The world’s biggest hedge fund group, Bridgewater, said on Monday that its flagship fund delivered investors a 15% return in 2018 – a year where the US stock market returned a 4% loss (tweet this). Lay me down!
What does this mean?
Hedge funds aim to beat the market by both buying and “shorting” a variety of investments – including stocks, bonds, currencies, and commodities (anything from copper to soybeans). In late 2018, Bridgewater predicted that the US economy was cooling down and adjusted its investments accordingly – and it looks like that paid off.
Why should I care?
The bigger picture: No love lost for hedge funds in 2018.
Mega Swedish pension manager AP3 pulled some of its cash from hedge funds back in June, complaining of paltry returns. According to AP3, such funds only delivered an average annual return of 2% over the last 15 years – a mere 1% more than AP3 would have gotten from investing in much less risky US government bonds instead. Despite Bridgewater’s big win, it looks like AP3 made the right call: early data shows the average hedge fund lost 7% in 2018.
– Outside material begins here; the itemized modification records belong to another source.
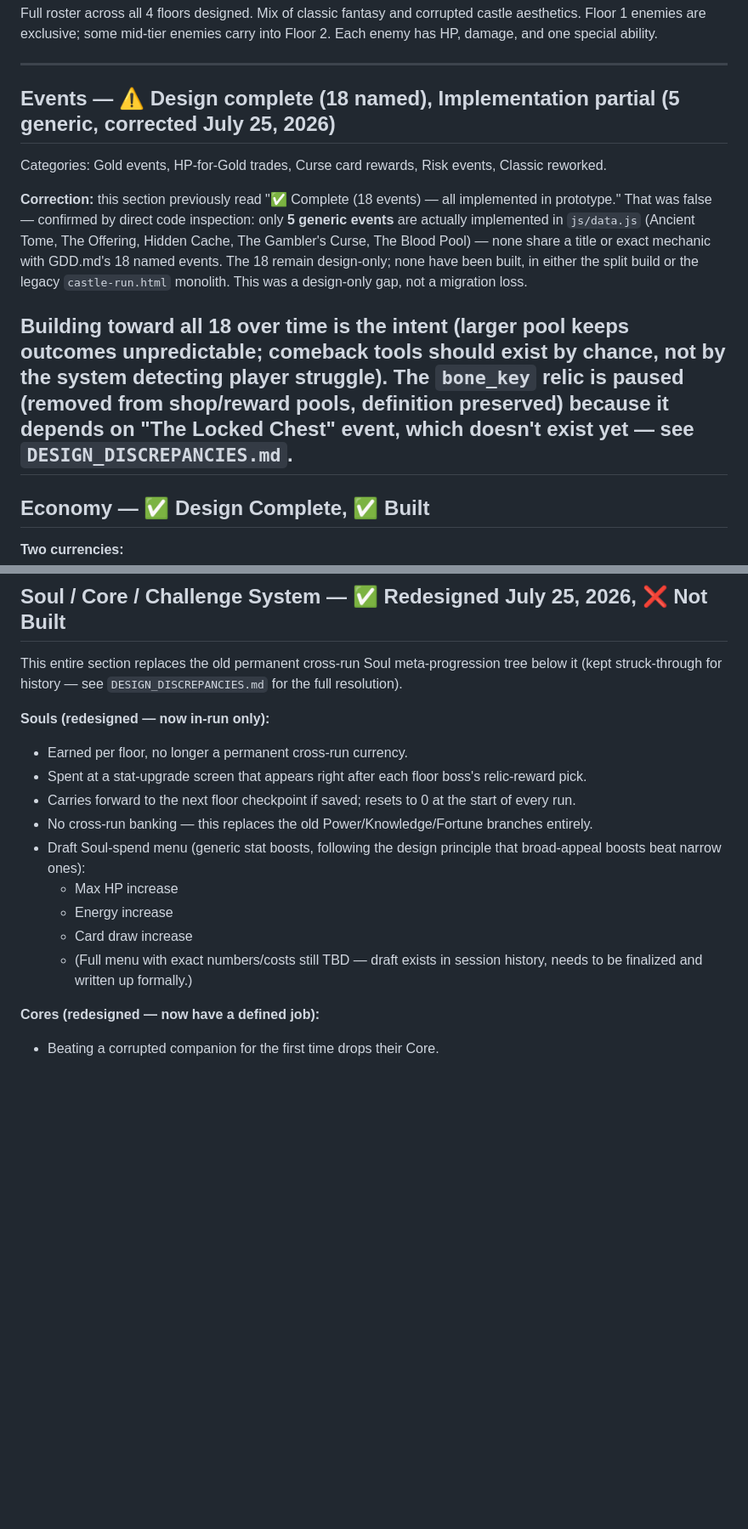
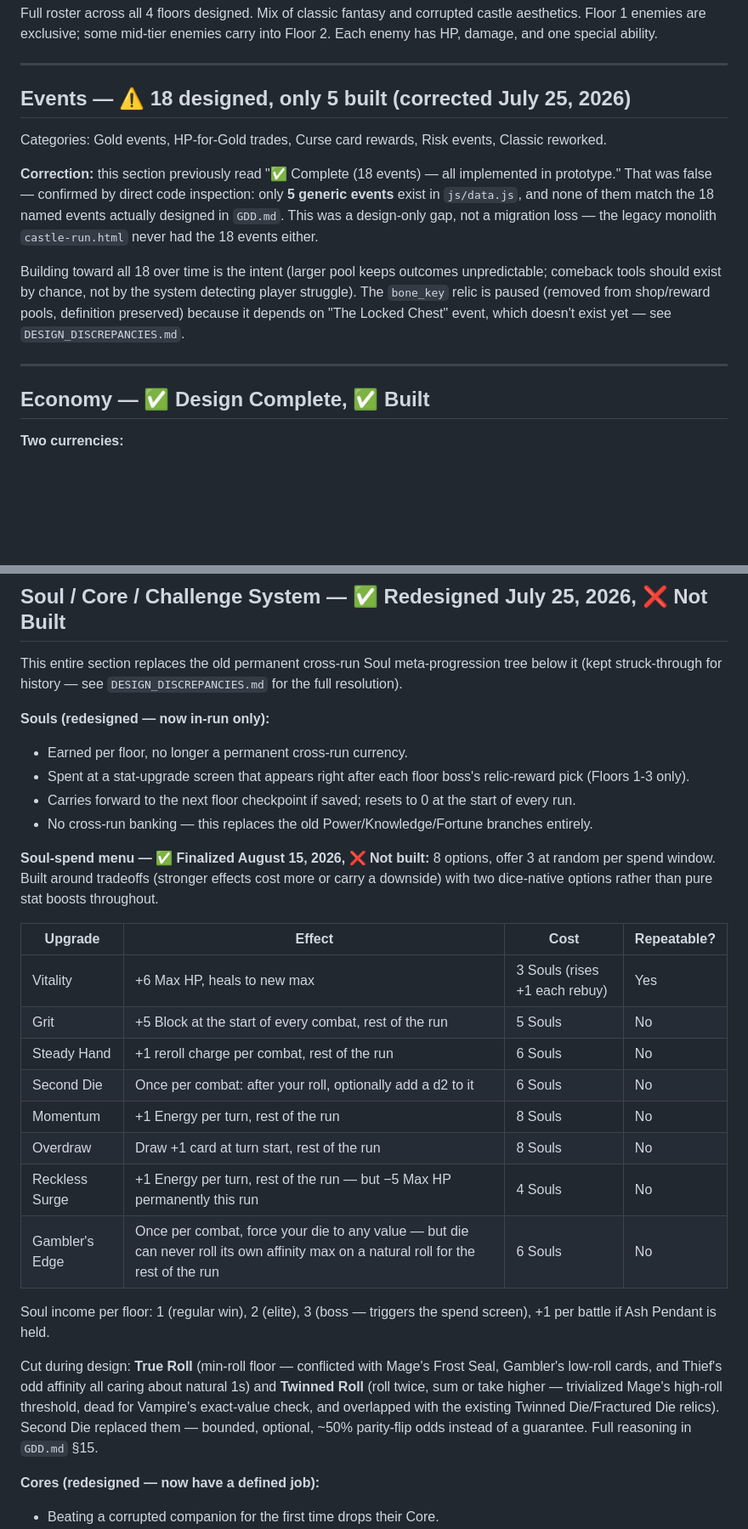
Before and after one commit to jviper11/Castle-run, a Markdown page: PROGRESS.md, 2 parts joined by grey strips. Shown at 85% size. Drawn GitHub-style; blank space fills up the shorter version.

```diff
--- a/PROGRESS.md
+++ b/PROGRESS.md
@@ -348,13 +348,14 @@ Full roster across all 4 floors designed. Mix of classic fantasy and corrupted c
 
 ---
 
-## Events — ⚠️ Design complete (18 named), Implementation partial (5 generic, corrected July 25, 2026)
+## Events — ⚠️ 18 designed, only 5 built (corrected July 25, 2026)
 
 Categories: Gold events, HP-for-Gold trades, Curse card rewards, Risk events, Classic reworked.
 
-**Correction:** this section previously read "✅ Complete (18 events) — all implemented in prototype." That was false — confirmed by direct code inspection: only **5 generic events** are actually implemented in `js/data.js` (Ancient Tome, The Offering, Hidden Cache, The Gambler's Curse, The Blood Pool) — none share a title or exact mechanic with GDD.md's 18 named events. The 18 remain design-only; none have been built, in either the split build or the legacy `castle-run.html` monolith. This was a design-only gap, not a migration loss.
+**Correction:** this section previously read "✅ Complete (18 events) — all implemented in prototype." That was false — confirmed by direct code inspection: only **5 generic events** exist in `js/data.js`, and none of them match the 18 named events actually designed in `GDD.md`. This was a design-only gap, not a migration loss — the legacy monolith `castle-run.html` never had the 18 events either.
 
 Building toward all 18 over time is the intent (larger pool keeps outcomes unpredictable; comeback tools should exist by chance, not by the system detecting player struggle). The `bone_key` relic is paused (removed from shop/reward pools, definition preserved) because it depends on "The Locked Chest" event, which doesn't exist yet — see `DESIGN_DISCREPANCIES.md`.
+
 ---
 
 ## Economy — ✅ Design Complete, ✅ Built
@@ -393,14 +394,26 @@ This entire section replaces the old permanent cross-run Soul meta-progression t
 
 **Souls (redesigned — now in-run only):**
 - Earned per floor, no longer a permanent cross-run currency.
-- Spent at a stat-upgrade screen that appears right after each floor boss's relic-reward pick.
+- Spent at a stat-upgrade screen that appears right after each floor boss's relic-reward pick (Floors 1-3 only).
 - Carries forward to the next floor checkpoint if saved; resets to 0 at the start of every run.
 - No cross-run banking — this replaces the old Power/Knowledge/Fortune branches entirely.
-- Draft Soul-spend menu (generic stat boosts, following the design principle that broad-appeal boosts beat narrow ones):
-  - Max HP increase
-  - Energy increase
-  - Card draw increase
-  - (Full menu with exact numbers/costs still TBD — draft exists in session history, needs to be finalized and written up formally.)
+
+**Soul-spend menu — ✅ Finalized August 15, 2026, ❌ Not built:** 8 options, offer 3 at random per spend window. Built around tradeoffs (stronger effects cost more or carry a downside) with two dice-native options rather than pure stat boosts throughout.
+
+| Upgrade | Effect | Cost | Repeatable? |
+|---|---|---|---|
+| Vitality | +6 Max HP, heals to new max | 3 Souls (rises +1 each rebuy) | Yes |
+| Grit | +5 Block at the start of every combat, rest of the run | 5 Souls | No |
+| Steady Hand | +1 reroll charge per combat, rest of the run | 6 Souls | No |
+| Second Die | Once per combat: after your roll, optionally add a d2 to it | 6 Souls | No |
+| Momentum | +1 Energy per turn, rest of the run | 8 Souls | No |
+| Overdraw | Draw +1 card at turn start, rest of the run | 8 Souls | No |
+| Reckless Surge | +1 Energy per turn, rest of the run — but −5 Max HP permanently this run | 4 Souls | No |
+| Gambler's Edge | Once per combat, force your die to any value — but die can never roll its own affinity max on a natural roll for the rest of the run | 6 Souls | No |
+
+Soul income per floor: 1 (regular win), 2 (elite), 3 (boss — triggers the spend screen), +1 per battle if Ash Pendant is held.
+
+Cut during design: **True Roll** (min-roll floor — conflicted with Mage's Frost Seal, Gambler's low-roll cards, and Thief's odd affinity all caring about natural 1s) and **Twinned Roll** (roll twice, sum or take higher — trivialized Mage's high-roll threshold, dead for Vampire's exact-value check, and overlapped with the existing Twinned Die/Fractured Die relics). Second Die replaced them — bounded, optional, ~50% parity-flip odds instead of a guarantee. Full reasoning in `GDD.md` §15.
 
 **Cores (redesigned — now have a defined job):**
 - Beating a corrupted companion for the first time drops their Core.
```
Also changed, not shown: other parts of PROGRESS.md (+4 -5 lines), GDD.md (+43 -9 lines).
For markets: Glossy hedge growth may be down the road.
A hedge fund typically invests by taking a view on individual assets. It might, for instance, buy shares of Amazon – but not of the similar companies investors typically lump together with Amazon (its “index”). This selective strategy can let hedge funds win when the wider market tanks – if they pick the right assets, that is. By the same token, it’s tougher for hedge funds to make extraordinary gains when markets overall are rising and any old monkey can back a winner. Now, with the market’s halcyon days of mid-2018 but a distant memory, hedge funds might find it easier to generate value for their investors – and justify their high fees.